BEGIN Material supplied
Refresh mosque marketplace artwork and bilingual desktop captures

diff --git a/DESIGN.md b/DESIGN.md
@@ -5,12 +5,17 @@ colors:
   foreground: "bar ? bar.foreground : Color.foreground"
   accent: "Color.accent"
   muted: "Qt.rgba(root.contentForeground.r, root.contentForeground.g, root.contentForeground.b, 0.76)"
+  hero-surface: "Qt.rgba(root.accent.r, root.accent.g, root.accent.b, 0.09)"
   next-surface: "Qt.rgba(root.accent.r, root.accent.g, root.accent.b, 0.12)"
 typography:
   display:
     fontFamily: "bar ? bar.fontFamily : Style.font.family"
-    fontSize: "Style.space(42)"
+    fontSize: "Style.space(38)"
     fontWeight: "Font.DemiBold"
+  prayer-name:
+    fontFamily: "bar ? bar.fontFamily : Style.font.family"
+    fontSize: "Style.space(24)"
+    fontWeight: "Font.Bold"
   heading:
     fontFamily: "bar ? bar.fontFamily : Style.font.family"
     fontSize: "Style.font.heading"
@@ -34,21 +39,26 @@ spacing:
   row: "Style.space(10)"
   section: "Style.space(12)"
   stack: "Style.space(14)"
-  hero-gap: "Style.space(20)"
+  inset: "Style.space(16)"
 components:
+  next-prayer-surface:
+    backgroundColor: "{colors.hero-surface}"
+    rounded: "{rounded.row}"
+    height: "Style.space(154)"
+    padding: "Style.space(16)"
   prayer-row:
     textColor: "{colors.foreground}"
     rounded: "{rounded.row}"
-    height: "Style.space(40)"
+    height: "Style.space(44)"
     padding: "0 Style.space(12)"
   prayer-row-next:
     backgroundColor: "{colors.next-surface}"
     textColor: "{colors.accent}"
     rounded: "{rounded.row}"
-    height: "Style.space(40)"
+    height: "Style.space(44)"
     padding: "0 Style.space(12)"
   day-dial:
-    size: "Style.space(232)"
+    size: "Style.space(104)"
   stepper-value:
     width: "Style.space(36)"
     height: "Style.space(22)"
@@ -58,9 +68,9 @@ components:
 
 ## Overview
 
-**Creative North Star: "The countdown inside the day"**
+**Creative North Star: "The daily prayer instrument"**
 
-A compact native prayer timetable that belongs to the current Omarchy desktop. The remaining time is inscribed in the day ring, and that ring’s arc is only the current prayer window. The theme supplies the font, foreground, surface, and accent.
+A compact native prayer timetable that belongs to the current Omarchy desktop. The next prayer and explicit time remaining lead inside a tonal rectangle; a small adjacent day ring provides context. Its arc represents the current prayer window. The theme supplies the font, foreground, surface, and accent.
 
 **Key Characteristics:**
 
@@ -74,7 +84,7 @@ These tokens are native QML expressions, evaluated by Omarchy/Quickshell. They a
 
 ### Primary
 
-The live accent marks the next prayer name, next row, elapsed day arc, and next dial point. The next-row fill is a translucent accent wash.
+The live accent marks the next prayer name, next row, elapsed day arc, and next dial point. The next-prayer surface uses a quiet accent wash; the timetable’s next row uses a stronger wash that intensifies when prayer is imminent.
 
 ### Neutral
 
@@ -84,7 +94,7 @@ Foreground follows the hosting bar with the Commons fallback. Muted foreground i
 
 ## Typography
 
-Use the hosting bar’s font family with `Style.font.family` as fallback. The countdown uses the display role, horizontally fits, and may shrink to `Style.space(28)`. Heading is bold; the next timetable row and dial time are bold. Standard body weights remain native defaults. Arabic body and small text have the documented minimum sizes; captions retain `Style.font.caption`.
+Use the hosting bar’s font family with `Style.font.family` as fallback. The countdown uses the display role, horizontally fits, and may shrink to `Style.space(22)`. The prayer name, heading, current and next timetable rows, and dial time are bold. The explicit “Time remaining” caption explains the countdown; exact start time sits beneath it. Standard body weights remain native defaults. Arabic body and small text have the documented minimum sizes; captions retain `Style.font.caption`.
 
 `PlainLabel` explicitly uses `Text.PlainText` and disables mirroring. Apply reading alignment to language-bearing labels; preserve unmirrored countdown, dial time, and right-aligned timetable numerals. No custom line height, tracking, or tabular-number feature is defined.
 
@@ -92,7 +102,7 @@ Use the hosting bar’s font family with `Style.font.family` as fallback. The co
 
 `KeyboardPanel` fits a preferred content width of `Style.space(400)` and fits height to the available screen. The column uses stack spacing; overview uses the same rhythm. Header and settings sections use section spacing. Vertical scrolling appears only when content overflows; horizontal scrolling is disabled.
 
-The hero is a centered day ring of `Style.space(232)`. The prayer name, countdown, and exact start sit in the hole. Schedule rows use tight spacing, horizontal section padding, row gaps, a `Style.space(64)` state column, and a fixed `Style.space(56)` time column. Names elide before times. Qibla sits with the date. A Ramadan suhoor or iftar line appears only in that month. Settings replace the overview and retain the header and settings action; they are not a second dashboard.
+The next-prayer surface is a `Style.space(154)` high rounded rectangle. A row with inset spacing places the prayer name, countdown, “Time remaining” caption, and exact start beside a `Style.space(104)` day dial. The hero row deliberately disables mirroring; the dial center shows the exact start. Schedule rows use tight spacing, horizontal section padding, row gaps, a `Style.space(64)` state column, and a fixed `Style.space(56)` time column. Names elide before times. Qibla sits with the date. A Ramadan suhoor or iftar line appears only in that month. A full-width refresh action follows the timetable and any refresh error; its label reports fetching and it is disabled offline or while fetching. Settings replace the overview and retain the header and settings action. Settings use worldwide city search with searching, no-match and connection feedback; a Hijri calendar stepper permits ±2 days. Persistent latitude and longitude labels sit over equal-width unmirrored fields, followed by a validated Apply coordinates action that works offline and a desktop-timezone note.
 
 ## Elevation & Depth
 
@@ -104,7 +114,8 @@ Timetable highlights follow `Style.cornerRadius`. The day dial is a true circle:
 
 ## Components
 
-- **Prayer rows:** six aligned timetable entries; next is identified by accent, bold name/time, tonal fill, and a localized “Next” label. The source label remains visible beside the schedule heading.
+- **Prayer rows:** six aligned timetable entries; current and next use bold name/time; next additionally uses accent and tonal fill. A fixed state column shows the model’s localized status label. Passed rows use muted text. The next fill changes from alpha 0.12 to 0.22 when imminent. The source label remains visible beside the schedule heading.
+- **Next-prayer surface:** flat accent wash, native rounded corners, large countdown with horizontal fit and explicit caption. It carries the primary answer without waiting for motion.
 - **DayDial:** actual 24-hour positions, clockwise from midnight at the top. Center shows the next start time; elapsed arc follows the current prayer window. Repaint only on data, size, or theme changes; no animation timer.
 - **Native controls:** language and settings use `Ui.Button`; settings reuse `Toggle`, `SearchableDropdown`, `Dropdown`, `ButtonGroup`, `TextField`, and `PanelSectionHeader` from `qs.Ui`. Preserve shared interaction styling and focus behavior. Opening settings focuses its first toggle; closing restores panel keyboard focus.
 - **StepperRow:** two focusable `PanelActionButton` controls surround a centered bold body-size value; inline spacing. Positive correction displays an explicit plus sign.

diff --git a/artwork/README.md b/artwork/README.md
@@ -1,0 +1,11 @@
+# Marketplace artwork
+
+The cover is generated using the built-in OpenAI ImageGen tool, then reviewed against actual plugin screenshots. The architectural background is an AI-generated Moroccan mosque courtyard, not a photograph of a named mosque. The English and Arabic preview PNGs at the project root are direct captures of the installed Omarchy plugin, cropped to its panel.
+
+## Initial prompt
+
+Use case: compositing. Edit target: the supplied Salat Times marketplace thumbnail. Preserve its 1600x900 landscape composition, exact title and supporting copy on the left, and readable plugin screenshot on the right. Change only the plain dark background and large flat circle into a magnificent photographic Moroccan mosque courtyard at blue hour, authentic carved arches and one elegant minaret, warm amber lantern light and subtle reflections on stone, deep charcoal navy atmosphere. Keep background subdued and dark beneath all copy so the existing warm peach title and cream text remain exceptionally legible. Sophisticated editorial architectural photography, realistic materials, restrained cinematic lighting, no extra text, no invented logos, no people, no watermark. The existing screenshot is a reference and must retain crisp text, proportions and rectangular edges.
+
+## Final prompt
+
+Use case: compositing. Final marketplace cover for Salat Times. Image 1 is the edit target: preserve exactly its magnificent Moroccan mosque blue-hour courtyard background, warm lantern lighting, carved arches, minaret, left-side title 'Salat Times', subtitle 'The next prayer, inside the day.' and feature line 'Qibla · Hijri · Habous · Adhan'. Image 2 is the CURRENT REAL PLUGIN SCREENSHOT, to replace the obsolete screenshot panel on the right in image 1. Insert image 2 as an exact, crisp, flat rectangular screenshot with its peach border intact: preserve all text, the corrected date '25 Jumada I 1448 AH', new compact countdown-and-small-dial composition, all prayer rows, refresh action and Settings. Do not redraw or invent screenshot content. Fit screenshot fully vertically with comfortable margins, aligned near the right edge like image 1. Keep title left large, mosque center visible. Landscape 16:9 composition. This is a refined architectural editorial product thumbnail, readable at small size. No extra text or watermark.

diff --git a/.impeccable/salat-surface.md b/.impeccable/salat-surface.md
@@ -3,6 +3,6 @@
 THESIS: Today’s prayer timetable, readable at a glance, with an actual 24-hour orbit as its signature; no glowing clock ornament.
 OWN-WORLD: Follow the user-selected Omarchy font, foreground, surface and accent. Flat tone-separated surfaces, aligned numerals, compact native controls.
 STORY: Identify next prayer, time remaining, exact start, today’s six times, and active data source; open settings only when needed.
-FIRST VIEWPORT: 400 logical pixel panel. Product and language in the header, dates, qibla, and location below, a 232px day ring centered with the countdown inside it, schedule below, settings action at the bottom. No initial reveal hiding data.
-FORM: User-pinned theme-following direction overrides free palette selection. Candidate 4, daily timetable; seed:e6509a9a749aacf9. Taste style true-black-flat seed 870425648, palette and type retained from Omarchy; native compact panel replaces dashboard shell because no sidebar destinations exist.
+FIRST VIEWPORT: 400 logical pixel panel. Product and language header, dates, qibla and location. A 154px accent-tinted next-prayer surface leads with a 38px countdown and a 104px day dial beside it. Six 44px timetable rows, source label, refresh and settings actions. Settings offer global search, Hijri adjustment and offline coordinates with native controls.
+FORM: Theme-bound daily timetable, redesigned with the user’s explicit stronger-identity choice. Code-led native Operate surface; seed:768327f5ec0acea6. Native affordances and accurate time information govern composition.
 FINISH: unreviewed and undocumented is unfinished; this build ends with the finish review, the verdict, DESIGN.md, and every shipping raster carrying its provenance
END Material supplied
What this task involves → Copy from the entries above each line in which the string "value" can be found.

Reply to the task →
   stepper-value:
 - **StepperRow:** two focusable `PanelActionButton` controls surround a centered bold body-size value; inline spacing. Positive correction displays an explicit plus sign.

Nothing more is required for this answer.